front block 1927

photograph courtesy Alexander Turnbull Library, National Library of NZ, Te Puna Matauranga o Aotearoa

The photograph below was taken in March 1928. The building cost £253,832 to build.

1928 front block

photograph courtesy Photographic Department, Wellington Hospital / Wellington School of Medicine

This photograph below shows the new front block and behind it Wards 8, 9, 10 and 10A. The upper floor of the front block housed the Board Room and administrative offices, the Dental Department, and the house surgeons’ quarters (male). The first floor level housed the Massage Department (Physiotherapy), and a smaller area for resident female house surgeons.

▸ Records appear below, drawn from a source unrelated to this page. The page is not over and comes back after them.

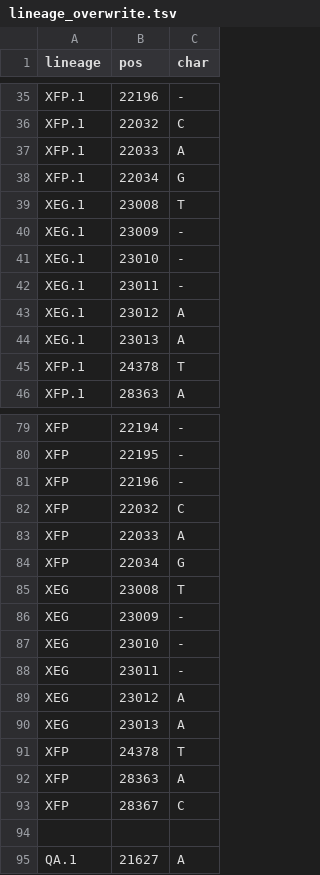
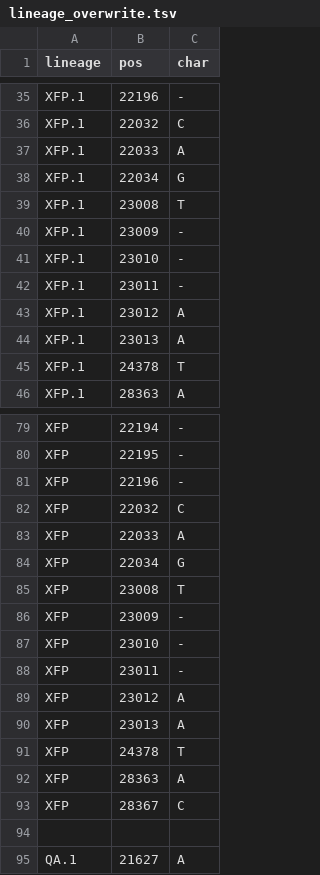
Before and after one commit to neherlab/nextclade_data_workflows, a TSV file: sars-cov-2/profiles/clades/lineage_overwrite.tsv, drawn as a sheet; only a part is shown, gaps mark what is left out.

Commit message:
Improve overwrite

```diff
--- a/sars-cov-2/profiles/clades/lineage_overwrite.tsv
+++ b/sars-cov-2/profiles/clades/lineage_overwrite.tsv
@@ -38,8 +38,8 @@ XFP.1	22033	A
 XFP.1	22034	G
-XEG.1	23008	T
-XEG.1	23009	-
-XEG.1	23010	-
-XEG.1	23011	-
-XEG.1	23012	A
-XEG.1	23013	A
+XFP.1	23008	T
+XFP.1	23009	-
+XFP.1	23010	-
+XFP.1	23011	-
+XFP.1	23012	A
+XFP.1	23013	A
 XFP.1	24378	T
@@ -84,8 +84,8 @@ XFP	22033	A
 XFP	22034	G
-XEG	23008	T
-XEG	23009	-
-XEG	23010	-
-XEG	23011	-
-XEG	23012	A
-XEG	23013	A
+XFP	23008	T
+XFP	23009	-
+XFP	23010	-
+XFP	23011	-
+XFP	23012	A
+XFP	23013	A
 XFP	24378	T
```
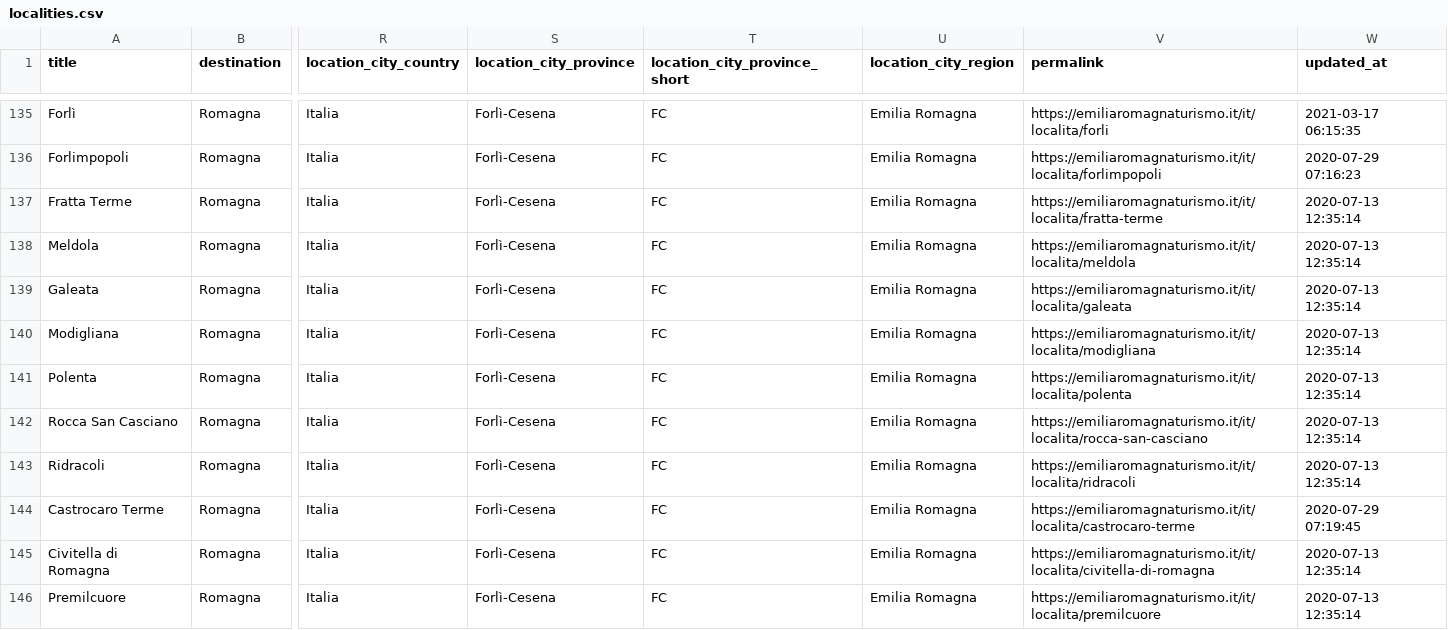
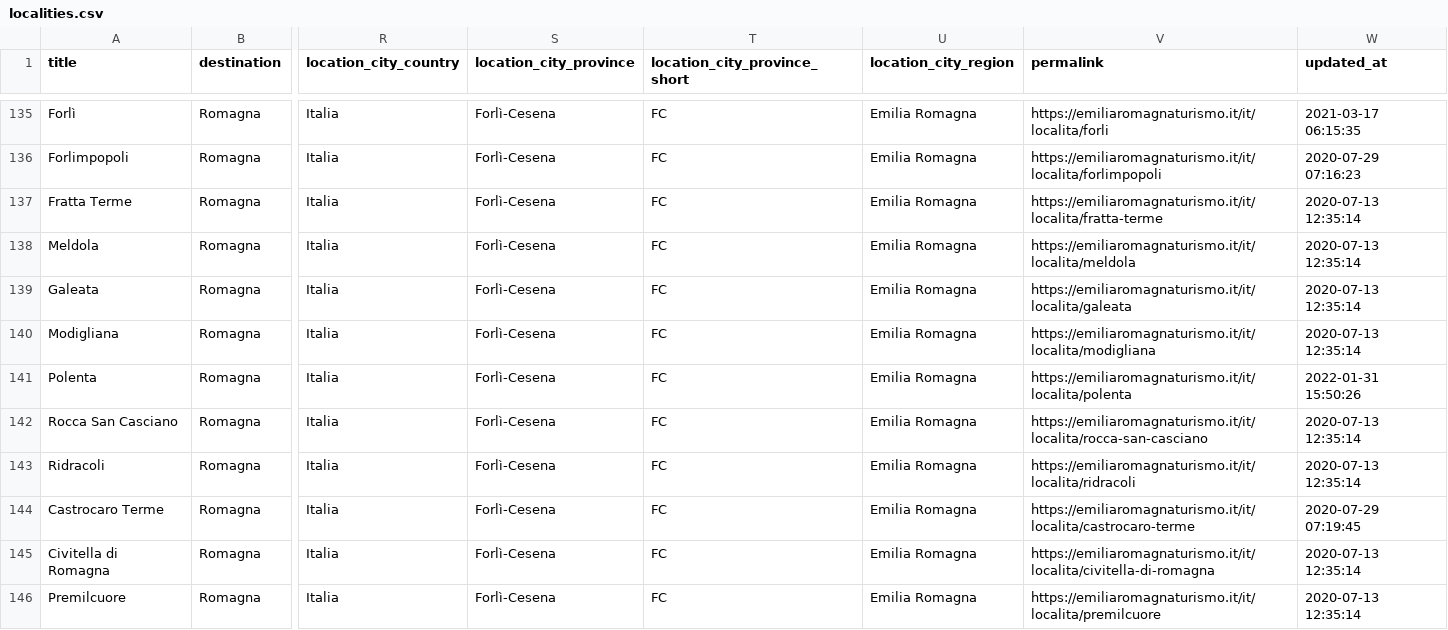
Before and after one commit to APT-Servizi/openapi-ert, a CSV file: dump/localities.csv, drawn as a sheet; only a part is shown, gaps mark what is left out; the diff names each change by its address in the sheet, - before the commit and + after, or states it on an @@ line.

```diff
--- a/dump/localities.csv
+++ b/dump/localities.csv
-W141 (updated_at): 2020-07-13 12:35:14
+W141 (updated_at): 2022-01-31 15:50:26
```
Also changed, not shown: dump/iat.csv.
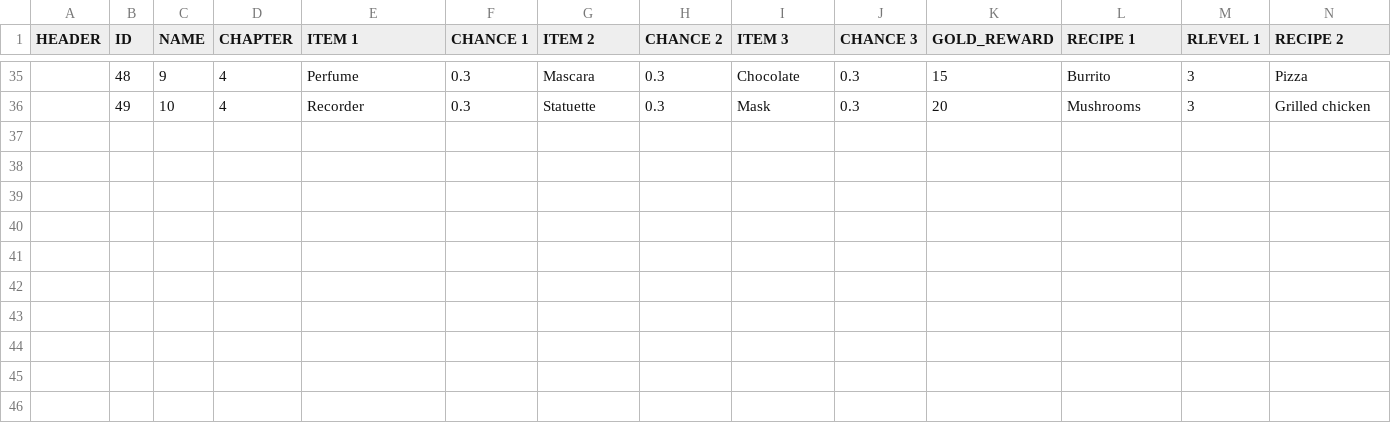
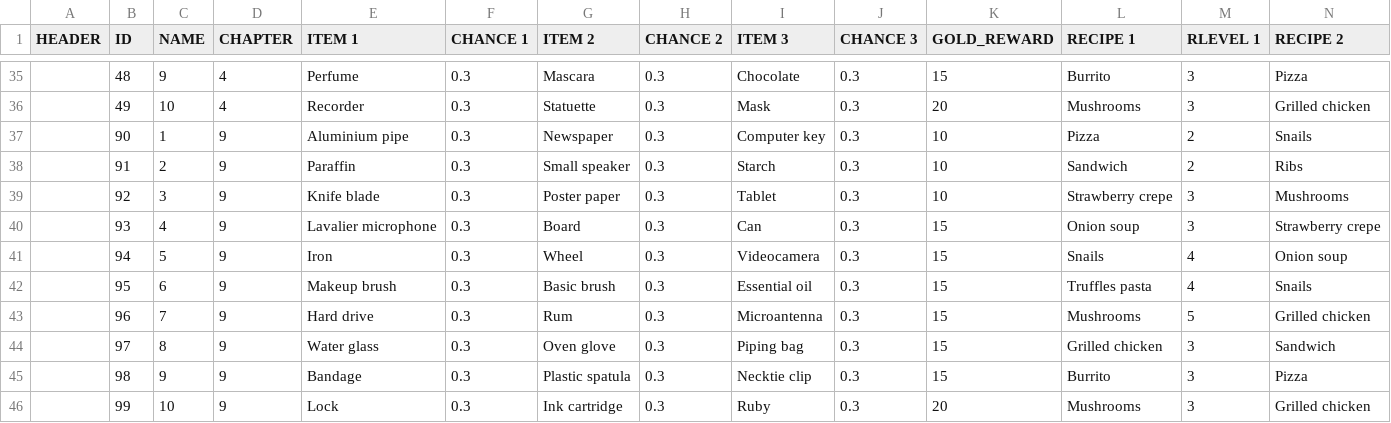
Before and after one commit to corhal/cr-calculator, a CSV file: _validator_missions.csv, drawn as a sheet; only a part is shown, gaps mark what is left out; rows hold the shown columns only; the diff names each change by its address in the sheet, - before the commit and + after, or states it on an @@ line.

```diff
--- a/_validator_missions.csv
+++ b/_validator_missions.csv
+row 37:  | 90 | 1 | 9 | Aluminium pipe | 0.3 | Newspaper | 0.3 | Computer key | 0.3 | 10 | Pizza | 2 | Snails
+row 38:  | 91 | 2 | 9 | Paraffin | 0.3 | Small speaker | 0.3 | Starch | 0.3 | 10 | Sandwich | 2 | Ribs
+row 39:  | 92 | 3 | 9 | Knife blade | 0.3 | Poster paper | 0.3 | Tablet | 0.3 | 10 | Strawberry crepe | 3 | Mushrooms
+row 40:  | 93 | 4 | 9 | Lavalier microphone | 0.3 | Board | 0.3 | Can | 0.3 | 15 | Onion soup | 3 | Strawberry crepe
+row 41:  | 94 | 5 | 9 | Iron | 0.3 | Wheel | 0.3 | Videocamera | 0.3 | 15 | Snails | 4 | Onion soup
+row 42:  | 95 | 6 | 9 | Makeup brush | 0.3 | Basic brush | 0.3 | Essential oil | 0.3 | 15 | Truffles pasta | 4 | Snails
+row 43:  | 96 | 7 | 9 | Hard drive | 0.3 | Rum | 0.3 | Microantenna | 0.3 | 15 | Mushrooms | 5 | Grilled chicken
+row 44:  | 97 | 8 | 9 | Water glass | 0.3 | Oven glove | 0.3 | Piping bag | 0.3 | 15 | Grilled chicken | 3 | Sandwich
+row 45:  | 98 | 9 | 9 | Bandage | 0.3 | Plastic spatula | 0.3 | Necktie clip | 0.3 | 15 | Burrito | 3 | Pizza
+row 46:  | 99 | 10 | 9 | Lock | 0.3 | Ink cartridge | 0.3 | Ruby | 0.3 | 20 | Mushrooms | 3 | Grilled chicken
```
Also changed, not shown: _validator_items.csv, _validator_quests.csv, 1 other file.
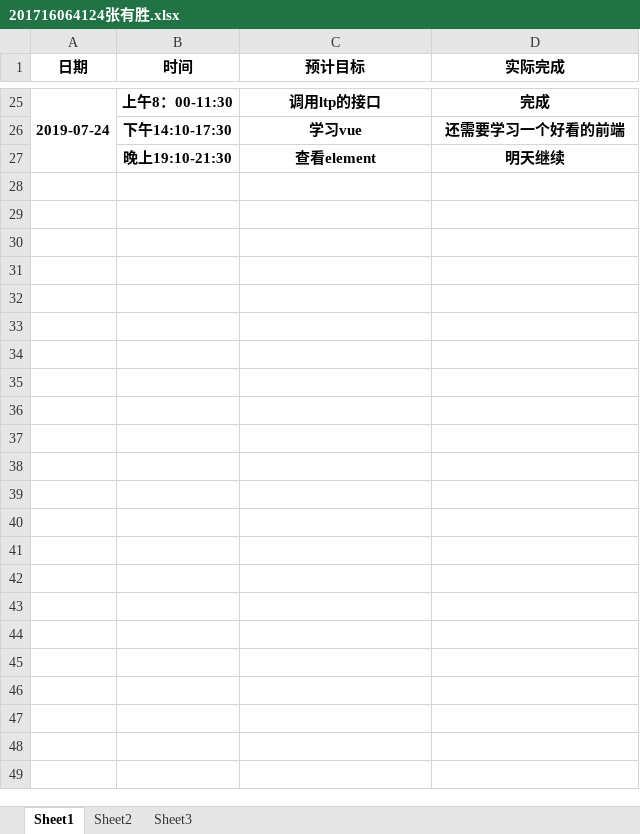
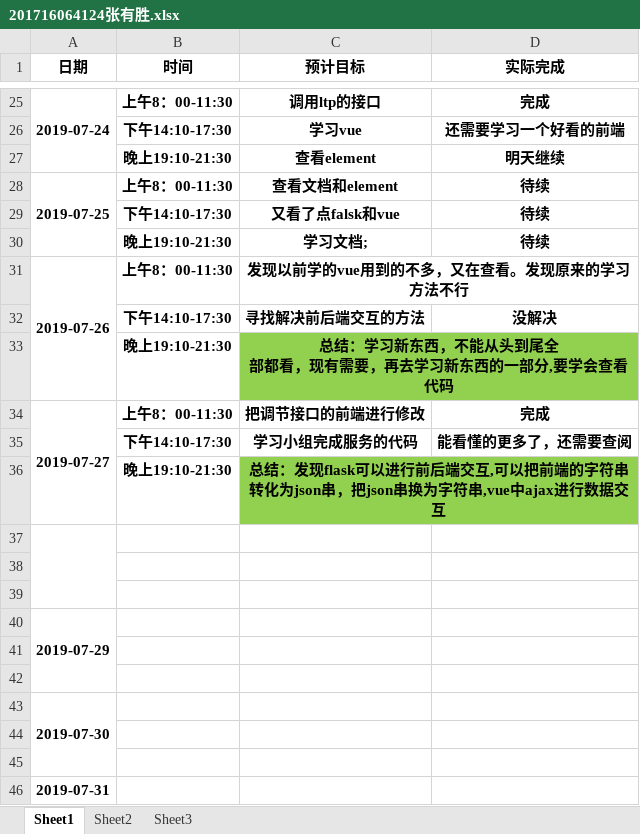
Before and after one commit to dependent-analysis/DPanalysis, an Excel workbook: doc/log/201716064124张有胜.xlsx, sheet Sheet1, drawn as a sheet; only a part is shown, gaps mark what is left out; values as stored, in another font and other column widths than the file's, no borders; ↵ is a line break in a cell; the diff covers the shown part only; the diff names each change by its address in the sheet, - before the commit and + after, or states it on an @@ line.

```diff
--- a/doc/log/201716064124张有胜.xlsx (sheet Sheet1)
+++ b/doc/log/201716064124张有胜.xlsx (sheet Sheet1)
+row 28: 2019-07-25 | 上午8：00-11:30 | 查看文档和element | 待续
+row 29:  | 下午14:10-17:30 | 又看了点falsk和vue | 待续
+row 30:  | 晚上19:10-21:30 | 学习文档; | 待续
+row 31: 2019-07-26 | 上午8：00-11:30 | 发现以前学的vue用到的不多，又在查看。发现原来的学习方法不行
+row 32:  | 下午14:10-17:30 | 寻找解决前后端交互的方法 | 没解决
+row 33:  | 晚上19:10-21:30 | 总结：学习新东西，不能从头到尾全 ↵ 部都看，现有需要，再去学习新东西的一部分,要学会查看代码
+row 34: 2019-07-27 | 上午8：00-11:30 | 把调节接口的前端进行修改 | 完成
+row 35:  | 下午14:10-17:30 | 学习小组完成服务的代码 | 能看懂的更多了，还需要查阅
+row 36:  | 晚上19:10-21:30 | 总结：发现flask可以进行前后端交互,可以把前端的字符串转化为json串，把json串换为字符串,vue中ajax进行数据交互
+row 37: (empty)
+row 38: (empty)
+row 39: (empty)
+row 40: 2019-07-29
+row 41: (empty)
+row 42: (empty)
+row 43: 2019-07-30
+row 44: (empty)
+row 45: (empty)
+row 46: 2019-07-31
```
Also changed, not shown: 87 added rows elsewhere in this sheet, doc/log/张志毅小组日志整合表.xlsx.
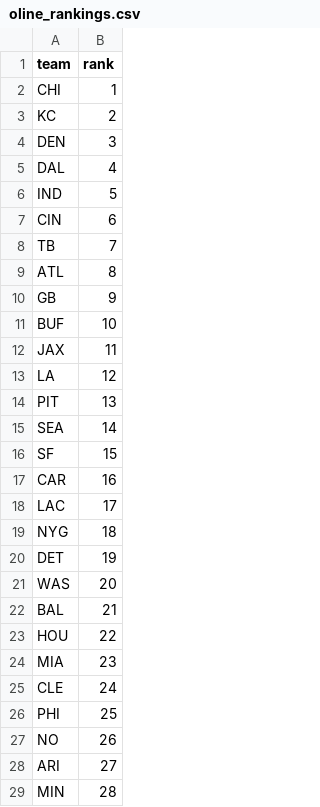
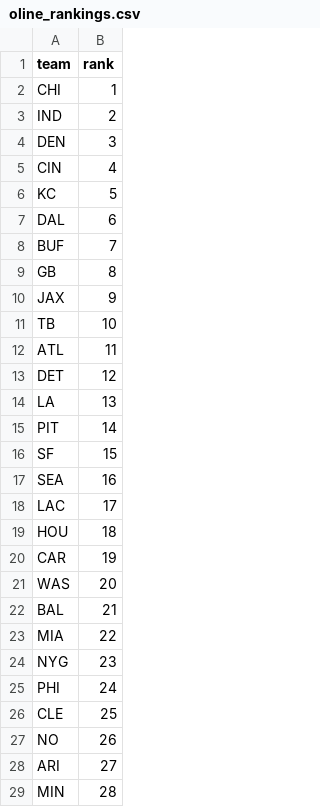
Before and after one commit to dstaggs-15/fantasymanager25, a CSV file: docs/data/raw/oline_rankings.csv, drawn as a sheet; only a part is shown; the diff covers the shown part only.

```diff
--- a/docs/data/raw/oline_rankings.csv
+++ b/docs/data/raw/oline_rankings.csv
@@ -2,26 +2,26 @@ team,rank
 CHI,1
-KC,2
+IND,2
 DEN,3
-DAL,4
-IND,5
-CIN,6
-TB,7
-ATL,8
-GB,9
-BUF,10
-JAX,11
-LA,12
-PIT,13
-SEA,14
+CIN,4
+KC,5
+DAL,6
+BUF,7
+GB,8
+JAX,9
+TB,10
+ATL,11
+DET,12
+LA,13
+PIT,14
 SF,15
-CAR,16
+SEA,16
 LAC,17
-NYG,18
-DET,19
+HOU,18
+CAR,19
 WAS,20
 BAL,21
-HOU,22
-MIA,23
-CLE,24
-PHI,25
+MIA,22
+NYG,23
+PHI,24
+CLE,25
 NO,26
```
Also changed, not shown: 1 added row, 1 removed row and 1 edited cell elsewhere in this file, docs/data/raw/schedule_raw.csv, 2 other files.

The ground floor housed a new Casualty Department and an area for outpatients.

Wards 8, 9 and 10 (later redesignated Wards 1, 2 and the Cancer Centre) were medical wards. Note the children's play area in the foreground.

front block and ward block behind
photograph courtesy Photographic Department, Wellington Hospital / Wellington School of Medicine

This aerial shot shows what was a unique feature of the Wards 8, 9 and 10 complex. There are two toilet blocks per ward, seen as square-shaped columns to the left of the main ward building. This design feature was included to allow separation of patients with syphilis from those with gonorrhea.

aerial ward block

photograph courtesy Alexander Turnbull Library, National Library of NZ, Te Puna Matauranga o Aotearoa

In 1922 the Hospital Board entered into a ten year agreement with the Wellington Boys’ Institute giving them the use of the play area at the front of the hospital grounds, with the condition that they pay a peppercorn rental and be responsible for erecting and maintaining the equipment. The photograph below was taken in 1929.

play area at front

photograph courtesy Alexander Turnbull Library, National Library of NZ, Te Puna Matauranga o Aotearoa

The first cardiology department

From 1926, what had earlier been one of the two original ‘private suites’, became the base for Dr Fred Bowerbank, the hospital’s first cardiologist. The cardiology department occupied the ground floor under the arches as seen in this early 1930s photograph.

first cardiology department

photograph courtesy Archives New Zealand Te Whare Tohu Tuhituhinga O Aotearoa

There follow four photographs taken in the 1930s from varying perspectives.

This 1932 photograph shows the south-eastern portion of the hospital. Note the ‘Tin Shed’ in the centre-left of the photo.

1923 hospital

photograph courtesy Alexander Turnbull Library, National Library of NZ, Te Puna Matauranga o Aotearoa

This 1936 aerial shot shows the full extent of hospital development. A corridor (largely obscured in the photo) had been constructed, connecting the front block, Wards 8, 9, 10 and 19A, with the Laboratory and X-ray block and the original hospital main corridor.

1936 aerial photograph courtesy Alexander Turnbull Library, National Library of NZ, Te Puna Matauranga o Aotearoa

Another 1936 aerial photograph views the hospital from the south-east.

1936 aerail 2photograph courtesy Alexander Turnbull Library, National Library of NZ, Te Puna Matauranga o Aotearoa

Lastly is a 1938 photograph looking over the Medical Superintendent’s house toward Riddiford St. Although there was severe overcrowding inside, the grounds of the hospital are attractive and well maintained. That peace was soon to be disturbed!

1938 hospital

photograph courtesy Archives New Zealand Te Whare Tohu Tuhituhinga O Aotearoa
Last updated 29 December 2016.